Low FODMAP breadmaking
Just when you thought dietary preferences couldn't get any more high-maintenance . . . My husband started a low-FODMAP diet a few months ago. It is sort of the latest dietary crazy BUT he has suffered from IBS all his life and had terrible cramps and he feels 100 percent better following this. FODMAPS are a group of carbohydrates some people have difficulty digesting . . . they are not proteins or oils . . . so gluten is NOT a FODMAP but wheat, spelt, barley, rye, kamut are. Oats and amaranth have moderate amounts. There are a whole bunch of other foods that are high in FODMAPS that need to be avoided--many of them find their way into GF FOODS (bean flours, dry milk, agave, chicory, garlic, etc).
So this is my question: I want to add gluten to a GF flour but I am not entirely sure how to substitute or what to expect. I was watching the Breadtopia sourdough starter video earlier and he mentioned rice flour not being as absorbent. Any idea what would be the best flour to do this with? Also, I found David's reply on a different thread and that is exactly what I was thinking but I am still unsure and wondering if anyone has tried this or what other modifications I should probably make.
Well, you could use some wheat free/ gluten free flour, and add the gluten back in with Vital Wheat Gluten. Technically, you'd be getting a tiny amount of wheat. But you'd be getting a large amount of gluten highly concentrated, so it wouldn't take much added to the recipe to do the trick. The VWG I have is 8g protein in every 12g of the powder. If you mixed 25g of that VWG for every 100g GF flour, you'd have about as much gluten as a decent white bread flour. A good loaf could possibly be made of maybe 400g GF flour, 300g water, 100g VWG, and half a packet of yeast. You could do the same with any flour you want to try to use, I guess. It stands to reason you may have to knead a little more to make sure all the gluten is well distributed and well developed throughout the loaf, since it isn't an integral part of the flour. Bake at maybe 350F to 375F for about 35 to 40 minutes for a soft pan loaf. Higher temp and steam for a crusty boule. If you really want a crusty boule, batard, or baguette, you should also use more water to make up for the higher heat.

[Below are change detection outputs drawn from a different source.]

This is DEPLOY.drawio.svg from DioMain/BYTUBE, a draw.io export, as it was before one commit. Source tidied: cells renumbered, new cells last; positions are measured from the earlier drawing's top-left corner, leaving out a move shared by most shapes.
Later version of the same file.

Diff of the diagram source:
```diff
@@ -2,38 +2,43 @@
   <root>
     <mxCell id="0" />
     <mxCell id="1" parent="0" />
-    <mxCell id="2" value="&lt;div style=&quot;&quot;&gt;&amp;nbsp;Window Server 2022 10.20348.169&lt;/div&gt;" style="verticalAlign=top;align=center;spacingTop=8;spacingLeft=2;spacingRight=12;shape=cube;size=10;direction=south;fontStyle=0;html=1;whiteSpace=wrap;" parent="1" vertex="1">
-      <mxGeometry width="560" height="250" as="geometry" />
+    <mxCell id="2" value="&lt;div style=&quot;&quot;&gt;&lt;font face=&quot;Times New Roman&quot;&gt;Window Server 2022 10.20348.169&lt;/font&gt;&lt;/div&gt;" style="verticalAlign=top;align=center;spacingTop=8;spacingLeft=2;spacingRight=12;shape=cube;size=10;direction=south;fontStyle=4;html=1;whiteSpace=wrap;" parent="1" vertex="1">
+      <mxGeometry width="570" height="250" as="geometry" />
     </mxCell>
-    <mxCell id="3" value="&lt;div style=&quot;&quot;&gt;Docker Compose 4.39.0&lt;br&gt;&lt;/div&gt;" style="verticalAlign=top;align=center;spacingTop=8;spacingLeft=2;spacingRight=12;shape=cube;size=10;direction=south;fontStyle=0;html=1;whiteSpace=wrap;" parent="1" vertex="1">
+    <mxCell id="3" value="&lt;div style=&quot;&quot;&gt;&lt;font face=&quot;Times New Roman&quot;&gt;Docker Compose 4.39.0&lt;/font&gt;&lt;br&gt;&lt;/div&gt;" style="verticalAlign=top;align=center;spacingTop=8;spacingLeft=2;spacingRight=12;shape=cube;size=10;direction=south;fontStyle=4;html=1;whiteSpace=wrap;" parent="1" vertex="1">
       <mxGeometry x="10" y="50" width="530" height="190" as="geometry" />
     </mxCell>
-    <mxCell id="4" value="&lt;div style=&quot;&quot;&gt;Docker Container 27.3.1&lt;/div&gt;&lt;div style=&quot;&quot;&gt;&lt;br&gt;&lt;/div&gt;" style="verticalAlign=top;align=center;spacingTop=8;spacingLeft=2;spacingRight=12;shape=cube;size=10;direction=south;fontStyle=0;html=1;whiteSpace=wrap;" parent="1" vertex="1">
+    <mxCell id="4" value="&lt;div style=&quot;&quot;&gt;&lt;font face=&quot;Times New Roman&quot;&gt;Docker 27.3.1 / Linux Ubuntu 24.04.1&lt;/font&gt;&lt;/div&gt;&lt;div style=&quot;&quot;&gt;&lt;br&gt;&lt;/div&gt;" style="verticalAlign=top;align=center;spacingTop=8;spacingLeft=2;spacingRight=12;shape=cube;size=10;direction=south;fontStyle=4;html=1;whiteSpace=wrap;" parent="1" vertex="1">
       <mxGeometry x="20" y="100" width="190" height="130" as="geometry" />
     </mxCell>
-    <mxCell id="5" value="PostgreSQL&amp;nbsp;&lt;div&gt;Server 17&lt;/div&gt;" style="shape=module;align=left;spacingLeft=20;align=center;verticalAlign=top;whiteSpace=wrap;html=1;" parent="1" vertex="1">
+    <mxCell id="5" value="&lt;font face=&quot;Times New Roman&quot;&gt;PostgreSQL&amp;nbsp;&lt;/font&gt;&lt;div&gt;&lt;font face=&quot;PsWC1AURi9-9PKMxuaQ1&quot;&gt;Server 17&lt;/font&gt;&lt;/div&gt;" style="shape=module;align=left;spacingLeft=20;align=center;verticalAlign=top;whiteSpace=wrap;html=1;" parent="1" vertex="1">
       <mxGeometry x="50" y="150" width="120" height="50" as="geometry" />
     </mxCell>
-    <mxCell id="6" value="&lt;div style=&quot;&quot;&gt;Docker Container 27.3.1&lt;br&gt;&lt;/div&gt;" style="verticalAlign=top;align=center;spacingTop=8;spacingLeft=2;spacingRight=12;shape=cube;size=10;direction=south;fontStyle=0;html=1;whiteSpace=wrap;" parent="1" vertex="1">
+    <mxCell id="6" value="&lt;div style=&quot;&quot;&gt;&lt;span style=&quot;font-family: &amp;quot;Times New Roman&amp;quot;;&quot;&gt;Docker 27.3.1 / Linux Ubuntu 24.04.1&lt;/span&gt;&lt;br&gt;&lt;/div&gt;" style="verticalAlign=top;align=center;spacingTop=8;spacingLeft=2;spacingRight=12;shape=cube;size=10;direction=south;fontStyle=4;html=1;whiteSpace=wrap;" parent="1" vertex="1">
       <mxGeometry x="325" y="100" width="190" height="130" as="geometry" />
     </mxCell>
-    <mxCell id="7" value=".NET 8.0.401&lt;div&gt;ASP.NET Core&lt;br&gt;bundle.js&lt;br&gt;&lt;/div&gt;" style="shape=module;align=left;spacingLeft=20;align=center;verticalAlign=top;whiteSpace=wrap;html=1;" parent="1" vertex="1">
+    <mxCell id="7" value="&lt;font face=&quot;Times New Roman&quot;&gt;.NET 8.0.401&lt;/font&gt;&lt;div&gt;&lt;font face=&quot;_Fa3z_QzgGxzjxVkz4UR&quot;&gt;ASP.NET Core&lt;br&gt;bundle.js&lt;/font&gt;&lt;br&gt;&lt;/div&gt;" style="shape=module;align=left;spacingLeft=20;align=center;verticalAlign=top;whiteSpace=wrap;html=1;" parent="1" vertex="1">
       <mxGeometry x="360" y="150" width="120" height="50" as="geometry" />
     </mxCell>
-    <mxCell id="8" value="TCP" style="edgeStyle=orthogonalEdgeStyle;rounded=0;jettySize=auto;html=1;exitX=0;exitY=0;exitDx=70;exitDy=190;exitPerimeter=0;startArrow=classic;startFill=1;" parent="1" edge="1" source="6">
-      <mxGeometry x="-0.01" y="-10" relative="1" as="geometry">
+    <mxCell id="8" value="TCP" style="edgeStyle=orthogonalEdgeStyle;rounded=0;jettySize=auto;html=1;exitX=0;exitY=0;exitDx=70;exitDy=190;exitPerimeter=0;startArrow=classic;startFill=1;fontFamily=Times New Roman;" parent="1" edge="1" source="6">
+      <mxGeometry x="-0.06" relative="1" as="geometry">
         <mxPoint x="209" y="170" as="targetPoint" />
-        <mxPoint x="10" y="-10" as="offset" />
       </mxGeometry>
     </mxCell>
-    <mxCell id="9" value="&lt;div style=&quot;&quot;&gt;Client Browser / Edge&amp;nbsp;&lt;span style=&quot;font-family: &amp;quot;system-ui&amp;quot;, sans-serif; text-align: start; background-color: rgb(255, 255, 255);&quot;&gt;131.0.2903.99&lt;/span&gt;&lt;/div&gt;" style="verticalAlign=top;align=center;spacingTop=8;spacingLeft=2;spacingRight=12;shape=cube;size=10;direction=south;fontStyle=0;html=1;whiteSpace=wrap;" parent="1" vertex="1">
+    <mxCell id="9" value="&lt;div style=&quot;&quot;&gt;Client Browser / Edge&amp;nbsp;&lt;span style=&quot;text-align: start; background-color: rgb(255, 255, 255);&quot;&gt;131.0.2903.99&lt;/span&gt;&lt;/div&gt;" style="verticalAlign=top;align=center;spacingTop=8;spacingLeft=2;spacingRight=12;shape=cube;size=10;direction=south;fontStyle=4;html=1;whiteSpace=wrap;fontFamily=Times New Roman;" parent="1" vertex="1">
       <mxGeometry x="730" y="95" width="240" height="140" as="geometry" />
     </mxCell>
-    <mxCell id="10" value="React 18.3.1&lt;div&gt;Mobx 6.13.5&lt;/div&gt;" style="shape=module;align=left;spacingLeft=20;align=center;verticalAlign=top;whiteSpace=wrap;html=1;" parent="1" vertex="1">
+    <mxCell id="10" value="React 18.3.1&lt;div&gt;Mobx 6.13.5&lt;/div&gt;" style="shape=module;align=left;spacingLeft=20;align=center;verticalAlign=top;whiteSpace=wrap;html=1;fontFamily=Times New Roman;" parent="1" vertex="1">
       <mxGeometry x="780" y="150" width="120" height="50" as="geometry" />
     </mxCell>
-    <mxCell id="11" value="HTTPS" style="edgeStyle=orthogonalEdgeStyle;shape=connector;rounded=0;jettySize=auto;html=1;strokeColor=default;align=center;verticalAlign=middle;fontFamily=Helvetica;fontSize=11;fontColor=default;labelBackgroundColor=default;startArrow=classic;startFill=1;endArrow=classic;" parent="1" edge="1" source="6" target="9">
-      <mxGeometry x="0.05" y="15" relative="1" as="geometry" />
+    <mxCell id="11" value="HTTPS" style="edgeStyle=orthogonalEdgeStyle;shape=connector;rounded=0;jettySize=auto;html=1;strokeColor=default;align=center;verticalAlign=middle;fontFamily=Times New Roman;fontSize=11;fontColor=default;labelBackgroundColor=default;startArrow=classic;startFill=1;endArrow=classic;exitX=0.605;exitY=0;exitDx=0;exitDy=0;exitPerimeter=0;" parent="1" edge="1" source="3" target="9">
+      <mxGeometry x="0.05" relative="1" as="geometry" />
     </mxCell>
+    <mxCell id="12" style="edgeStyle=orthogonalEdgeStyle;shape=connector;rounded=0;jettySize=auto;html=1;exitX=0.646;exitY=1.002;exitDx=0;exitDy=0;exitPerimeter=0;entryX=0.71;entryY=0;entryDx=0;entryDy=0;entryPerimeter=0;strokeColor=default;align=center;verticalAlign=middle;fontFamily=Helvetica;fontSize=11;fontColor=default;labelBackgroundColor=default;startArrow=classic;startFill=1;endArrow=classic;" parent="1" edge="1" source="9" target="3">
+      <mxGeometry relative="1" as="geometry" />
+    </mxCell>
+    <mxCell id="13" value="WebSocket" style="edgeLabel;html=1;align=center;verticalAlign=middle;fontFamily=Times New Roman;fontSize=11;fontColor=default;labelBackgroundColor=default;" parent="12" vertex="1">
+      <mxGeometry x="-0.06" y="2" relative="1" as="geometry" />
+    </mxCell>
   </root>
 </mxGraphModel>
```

Any help or suggestions would be very helpful .
BTW, the low FODMAP diet sounds weird and very draconian but after a while you are supposed to start to try out different foods to see which ones are tolerable and which ones really cause problems. Spelt sourdough is supposedly low FODMAP and tolderable (because of the fermentation) but that is a couple of weeks away.